I have several manuscripts that I’m writing and editing right now. I am pantsying and plotting in all of them. The second time I tried plotting a lot more than pantsing was when I joined my first ever National Novel Writing Month (NaNowrimo). For those of you who don’t know what Nanowrimo is it’s a writing challenge that happens every November. You write everyday for a month and basically finish a whole novel by the end of November. It’s a good exercise of discipline and definitely worth doing at least once. Plotting that book helped me prepare for the gruelling writing month and avoid writer’s block as much as possible. I still experienced writer’s block during that challenge but it happened much less than when I was pantsing.”
So how do you plot your own book?
Just make sure you have the important elements there – the characters, the timeline, the setting.
Think of how it starts and ends. Think of the middle, the climax of the story.
Think of whether the book is chronological or is it going to be a time loopey kind of story.
“When you’ve figured all this out, you can outline the book chapter by chapter. Then when you start writing you can refer to your notes. Some writers are quite detailed with their outline. For me, it was both. Some chapters were outlined very specifically while others were more of an idea on what should happen. And it was all written on a notebook I carried around with me. Sometimes when I needed to write things down, I used my phone then added it to my notebook.”
“Still, one thing you have to remember is that each moment has to push the story forward. By plotting the book, you can ensure that each chapter is significant for the storyline. Whatever you decide to do though, it needs to be something that suits your writing process. Don’t copy other authors just because they are famous. What works for others might not work out for you.”
Kristyn Maslog-Levis is a freelance journalist based in Sydney. several of her works have been published in the New York Times and Al Jazeera. She has published The Girl Between Two Worlds in 2015 and is set to release a sequel entitled The Girl Between Light and Dark in May 2018, both under Anvil Publishing.

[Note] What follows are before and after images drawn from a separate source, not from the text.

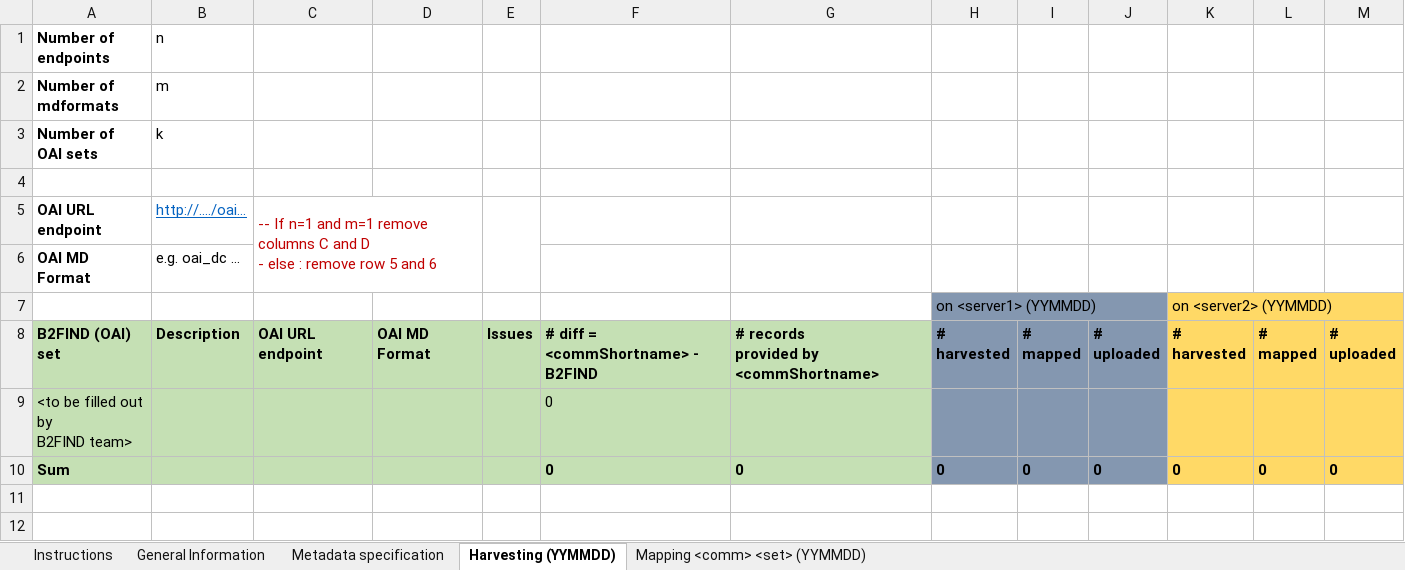
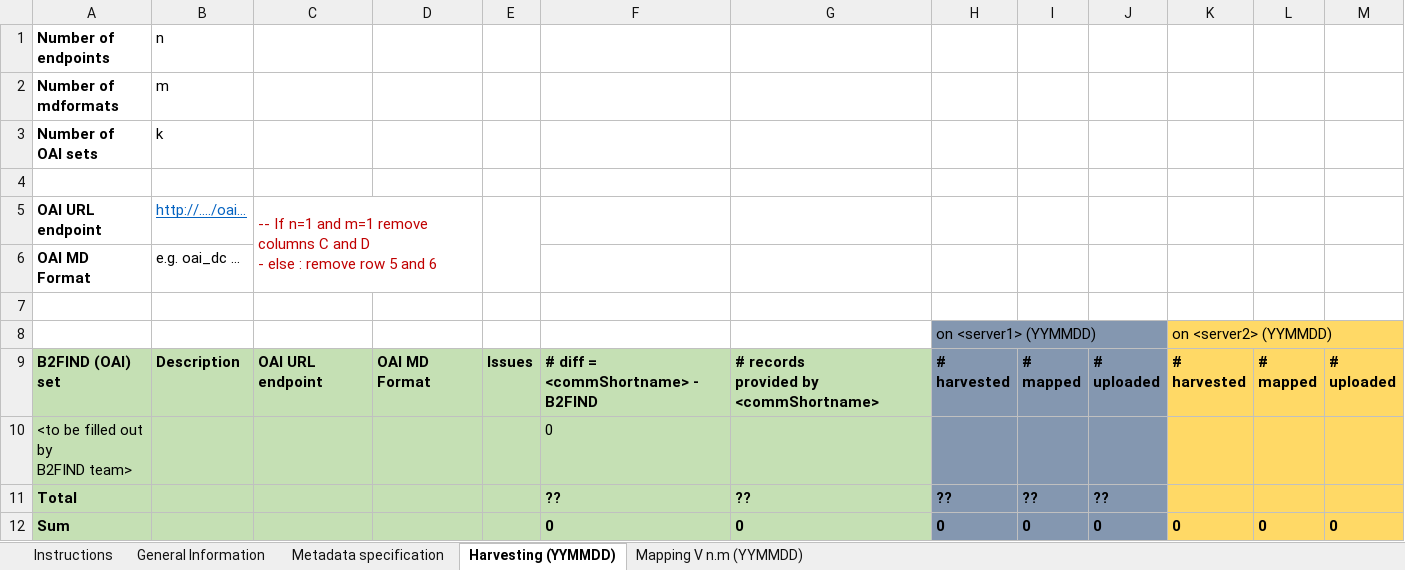
Before and after one commit to EUDAT-Training/B2FIND-Training, an Excel workbook: Community-B2FIND_template.xlsx, sheet Harvesting (YYMMDD), drawn as a sheet; values as stored, in another font and other column widths than the file's, no borders; conditional formats not drawn; the diff names each change by its address in the sheet, - before the commit and + after, or states it on an @@ line.

```diff
--- a/Community-B2FIND_template.xlsx (sheet Harvesting (YYMMDD))
+++ b/Community-B2FIND_template.xlsx (sheet Harvesting (YYMMDD))
-sheet tab: Mapping <comm> <set> (YYMMDD)
+sheet tab: Mapping V n.m (YYMMDD)
+row 7: (empty)
+row 11: Total |  |  |  |  | ?? | ?? | ?? | ?? | ??
```
Also changed, not shown: sheet General Information, sheet Instructions, formulas that keep their value, charts or pictures.
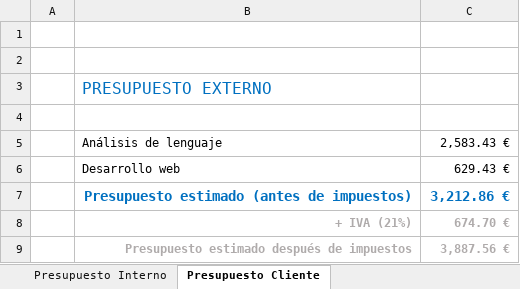
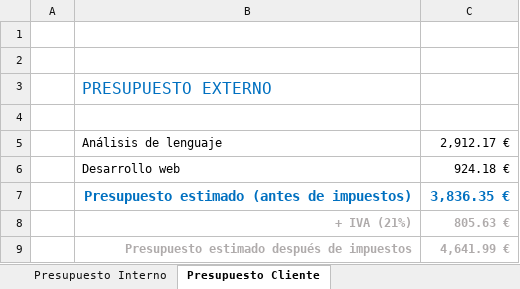
Before and after one commit to OriolInvernonLlaneza/Practicas-TFG, an Excel workbook: doc/presupuesto.xlsx, sheet Presupuesto Cliente, drawn as a sheet; values as stored, in another font and other column widths than the file's, no borders; the diff names each change by its address in the sheet, - before the commit and + after, or states it on an @@ line.

```diff
--- a/doc/presupuesto.xlsx (sheet Presupuesto Cliente)
+++ b/doc/presupuesto.xlsx (sheet Presupuesto Cliente)
-C5: 2,583.43 €
+C5: 2,912.17 €
-C6: 629.43 €
+C6: 924.18 €
-C7: 3,212.86 €
+C7: 3,836.35 €
-C8: 674.70 €
+C8: 805.63 €
-C9: 3,887.56 €
+C9: 4,641.99 €
```
Also changed, not shown: sheet Precios de unidades de obra, sheet Presupuesto Interno, formulas that keep their value, 6 other files.
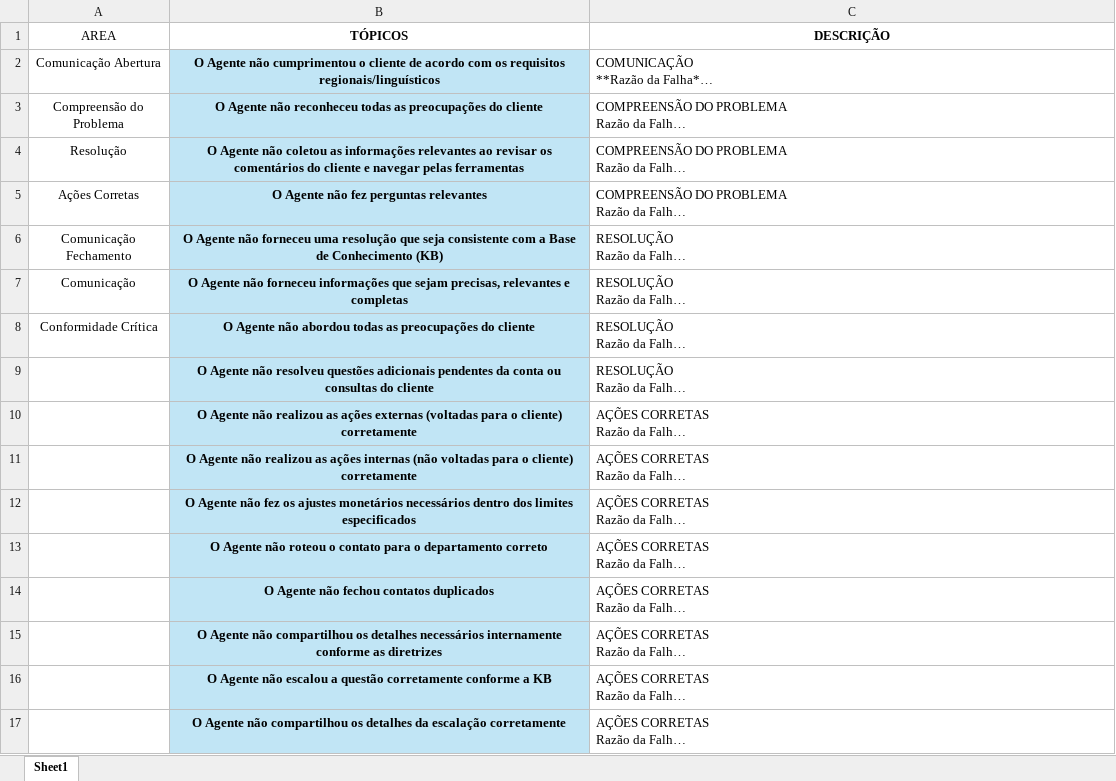
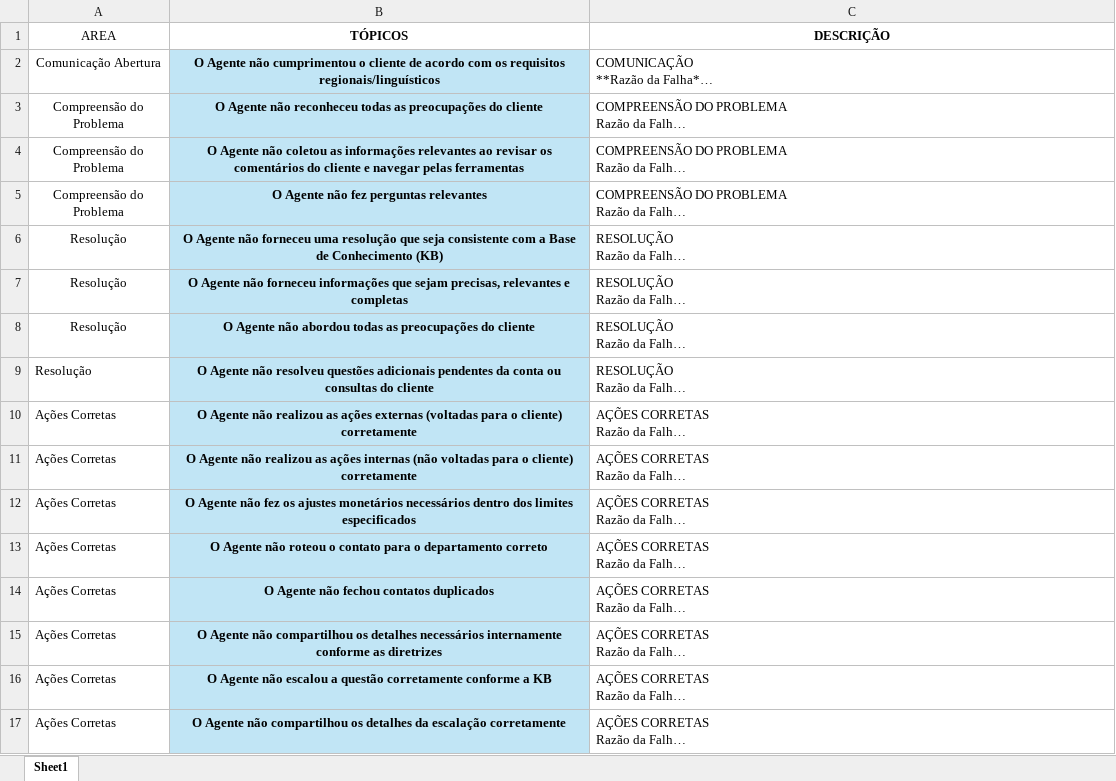
Before and after one commit to mayerbet/checklist_app, an Excel workbook: guia.xlsx, sheet Sheet1, drawn as a sheet; only a part is shown; long unchanged cells end in …; values as stored, in another font and other column widths than the file's, no borders; the diff covers the shown part only; the diff names each change by its address in the sheet, - before the commit and + after, or states it on an @@ line.

Commit message:
Add files via upload

```diff
--- a/guia.xlsx (sheet Sheet1)
+++ b/guia.xlsx (sheet Sheet1)
-A4 (AREA): Resolução
+A4 (AREA): Compreensão do Problema
-A5 (AREA): Ações Corretas
+A5 (AREA): Compreensão do Problema
-A6 (AREA): Comunicação Fechamento
+A6 (AREA): Resolução
-A7 (AREA): Comunicação
+A7 (AREA): Resolução
-A8 (AREA): Conformidade Crítica
+A8 (AREA): Resolução
-A9 (AREA): (empty)
+A9 (AREA): Resolução
-A10:A17 (AREA): (empty)
+A10:A17 (AREA): Ações Corretas
```
Also changed, not shown: 1 added row, 1 removed row and 15 edited cells elsewhere in this sheet.
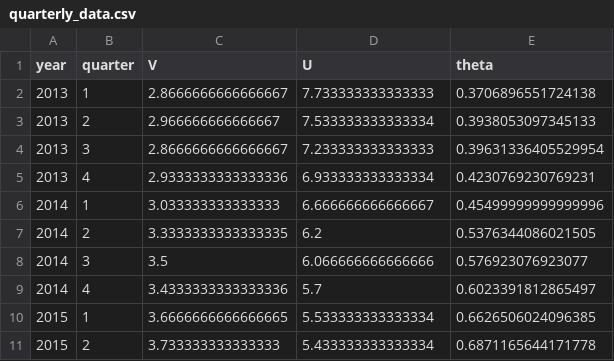
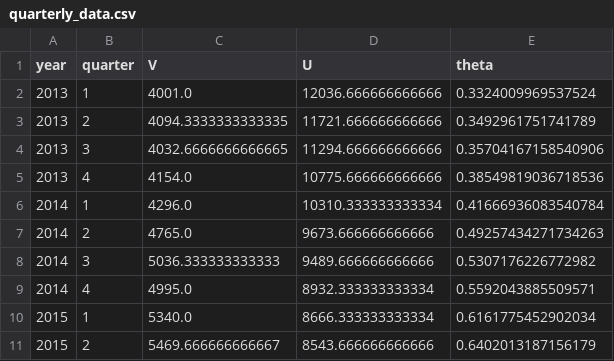
Before and after one commit to mitchv34/searching_flexibility, a CSV file: data/moments/quarterly_data.csv, drawn as a sheet; only a part is shown; the diff covers the shown part only.

```diff
--- a/data/moments/quarterly_data.csv
+++ b/data/moments/quarterly_data.csv
@@ -1,11 +1,11 @@
 year,quarter,V,U,theta
-2013,1,2.8666666666666667,7.733333333333333,0.3706896551724138
-2013,2,2.966666666666667,7.533333333333334,0.3938053097345133
-2013,3,2.8666666666666667,7.233333333333333,0.39631336405529954
-2013,4,2.9333333333333336,6.933333333333334,0.4230769230769231
-2014,1,3.033333333333333,6.666666666666667,0.45499999999999996
-2014,2,3.3333333333333335,6.2,0.5376344086021505
-2014,3,3.5,6.066666666666666,0.576923076923077
-2014,4,3.4333333333333336,5.7,0.6023391812865497
-2015,1,3.6666666666666665,5.533333333333334,0.6626506024096385
-2015,2,3.733333333333333,5.433333333333334,0.6871165644171778
+2013,1,4001.0,12036.666666666666,0.3324009969537524
+2013,2,4094.3333333333335,11721.666666666666,0.3492961751741789
+2013,3,4032.6666666666665,11294.666666666666,0.35704167158540906
+2013,4,4154.0,10775.666666666666,0.38549819036718536
+2014,1,4296.0,10310.333333333334,0.41666936083540784
+2014,2,4765.0,9673.666666666666,0.49257434271734263
+2014,3,5036.333333333333,9489.666666666666,0.5307176226772982
+2014,4,4995.0,8932.333333333334,0.5592043885509571
+2015,1,5340.0,8666.333333333334,0.6161775452902034
+2015,2,5469.666666666667,8543.666666666666,0.6402013187156179
```
Also changed, not shown: 10 added rows and 90 edited cells elsewhere in this file, data/moments/monthly_data.csv, data/moments/yearly_data.csv.
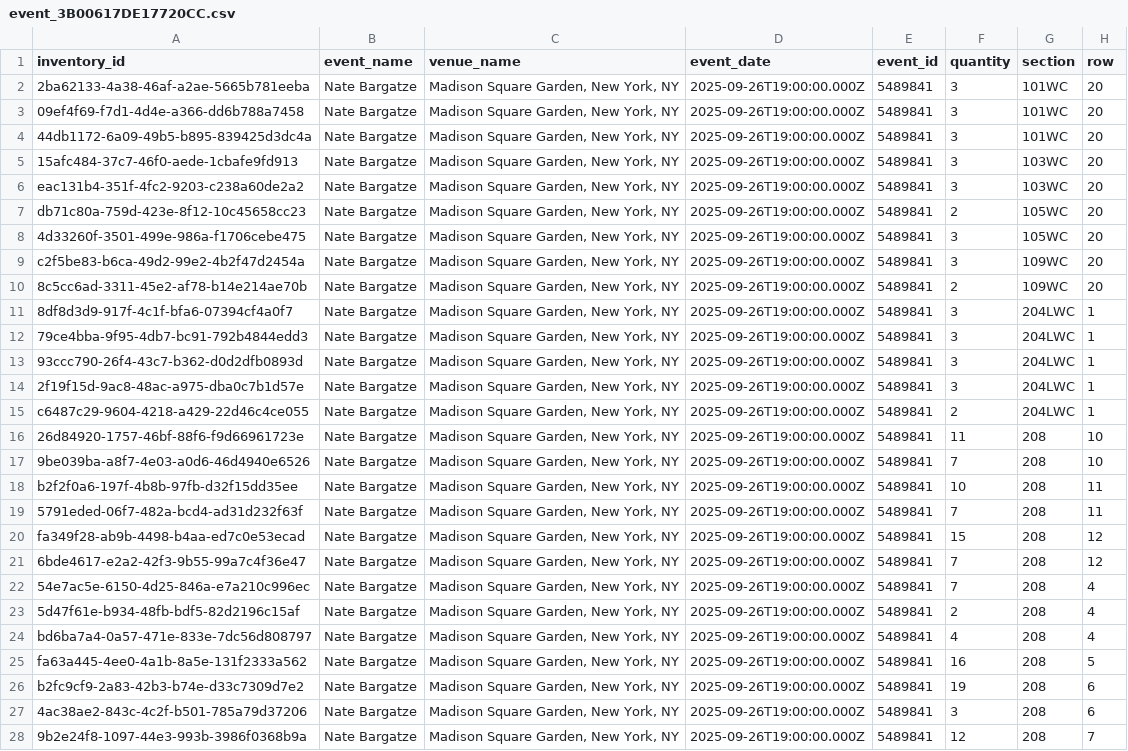
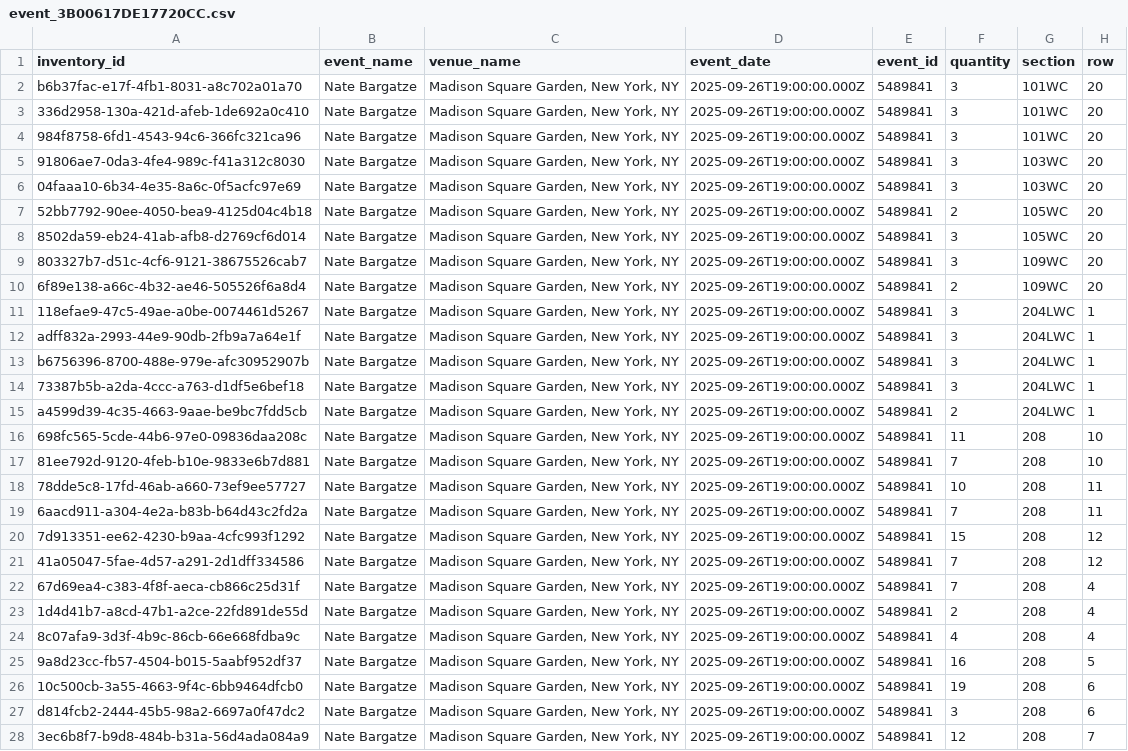
Before and after one commit to abdulsamad2/playwright, a CSV file: data/event_3B00617DE17720CC.csv, drawn as a sheet; only a part is shown; the diff covers the shown part only; the diff names each change by its address in the sheet, - before the commit and + after, or states it on an @@ line.

```diff
--- a/data/event_3B00617DE17720CC.csv
+++ b/data/event_3B00617DE17720CC.csv
-A2 (inventory_id): 2ba62133-4a38-46af-a2ae-5665b781eeba
+A2 (inventory_id): b6b37fac-e17f-4fb1-8031-a8c702a01a70
-A3 (inventory_id): 09ef4f69-f7d1-4d4e-a366-dd6b788a7458
+A3 (inventory_id): 336d2958-130a-421d-afeb-1de692a0c410
-A4 (inventory_id): 44db1172-6a09-49b5-b895-839425d3dc4a
+A4 (inventory_id): 984f8758-6fd1-4543-94c6-366fc321ca96
-A5 (inventory_id): 15afc484-37c7-46f0-aede-1cbafe9fd913
+A5 (inventory_id): 91806ae7-0da3-4fe4-989c-f41a312c8030
-A6 (inventory_id): eac131b4-351f-4fc2-9203-c238a60de2a2
+A6 (inventory_id): 04faaa10-6b34-4e35-8a6c-0f5acfc97e69
-A7 (inventory_id): db71c80a-759d-423e-8f12-10c45658cc23
+A7 (inventory_id): 52bb7792-90ee-4050-bea9-4125d04c4b18
-A8 (inventory_id): 4d33260f-3501-499e-986a-f1706cebe475
+A8 (inventory_id): 8502da59-eb24-41ab-afb8-d2769cf6d014
-A9 (inventory_id): c2f5be83-b6ca-49d2-99e2-4b2f47d2454a
+A9 (inventory_id): 803327b7-d51c-4cf6-9121-38675526cab7
-A10 (inventory_id): 8c5cc6ad-3311-45e2-af78-b14e214ae70b
+A10 (inventory_id): 6f89e138-a66c-4b32-ae46-505526f6a8d4
-A11 (inventory_id): 8df8d3d9-917f-4c1f-bfa6-07394cf4a0f7
+A11 (inventory_id): 118efae9-47c5-49ae-a0be-0074461d5267
-A12 (inventory_id): 79ce4bba-9f95-4db7-bc91-792b4844edd3
+A12 (inventory_id): adff832a-2993-44e9-90db-2fb9a7a64e1f
-A13 (inventory_id): 93ccc790-26f4-43c7-b362-d0d2dfb0893d
+A13 (inventory_id): b6756396-8700-488e-979e-afc30952907b
-A14 (inventory_id): 2f19f15d-9ac8-48ac-a975-dba0c7b1d57e
+A14 (inventory_id): 73387b5b-a2da-4ccc-a763-d1df5e6bef18
-A15 (inventory_id): c6487c29-9604-4218-a429-22d46c4ce055
+A15 (inventory_id): a4599d39-4c35-4663-9aae-be9bc7fdd5cb
-A16 (inventory_id): 26d84920-1757-46bf-88f6-f9d66961723e
+A16 (inventory_id): 698fc565-5cde-44b6-97e0-09836daa208c
-A17 (inventory_id): 9be039ba-a8f7-4e03-a0d6-46d4940e6526
+A17 (inventory_id): 81ee792d-9120-4feb-b10e-9833e6b7d881
-A18 (inventory_id): b2f2f0a6-197f-4b8b-97fb-d32f15dd35ee
+A18 (inventory_id): 78dde5c8-17fd-46ab-a660-73ef9ee57727
-A19 (inventory_id): 5791eded-06f7-482a-bcd4-ad31d232f63f
+A19 (inventory_id): 6aacd911-a304-4e2a-b83b-b64d43c2fd2a
-A20 (inventory_id): fa349f28-ab9b-4498-b4aa-ed7c0e53ecad
+A20 (inventory_id): 7d913351-ee62-4230-b9aa-4cfc993f1292
-A21 (inventory_id): 6bde4617-e2a2-42f3-9b55-99a7c4f36e47
+A21 (inventory_id): 41a05047-5fae-4d57-a291-2d1dff334586
-A22 (inventory_id): 54e7ac5e-6150-4d25-846a-e7a210c996ec
+A22 (inventory_id): 67d69ea4-c383-4f8f-aeca-cb866c25d31f
-A23 (inventory_id): 5d47f61e-b934-48fb-bdf5-82d2196c15af
+A23 (inventory_id): 1d4d41b7-a8cd-47b1-a2ce-22fd891de55d
-A24 (inventory_id): bd6ba7a4-0a57-471e-833e-7dc56d808797
+A24 (inventory_id): 8c07afa9-3d3f-4b9c-86cb-66e668fdba9c
-A25 (inventory_id): fa63a445-4ee0-4a1b-8a5e-131f2333a562
+A25 (inventory_id): 9a8d23cc-fb57-4504-b015-5aabf952df37
-A26 (inventory_id): b2fc9cf9-2a83-42b3-b74e-d33c7309d7e2
+A26 (inventory_id): 10c500cb-3a55-4663-9f4c-6bb9464dfcb0
-A27 (inventory_id): 4ac38ae2-843c-4c2f-b501-785a79d37206
+A27 (inventory_id): d814fcb2-2444-45b5-98a2-6697a0f47dc2
-A28 (inventory_id): 9b2e24f8-1097-44e3-993b-3986f0368b9a
+A28 (inventory_id): 3ec6b8f7-b9d8-484b-b31a-56d4ada084a9
```
Also changed, not shown: 172 edited cells elsewhere in this file, data/event_0600623DE6AD67BA.csv, data/event_0D00618E5F8A0C62.csv, 8 other files.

She worked as a TV reporter for ABS-CBN before finishing her master’s degree in communication under the ASEAN scholarship at Nanyang Technological University in Singapore. Kristyn is also an avid photographer with several photos published in various magazines and exhibited in a couple of local and international exhibitions.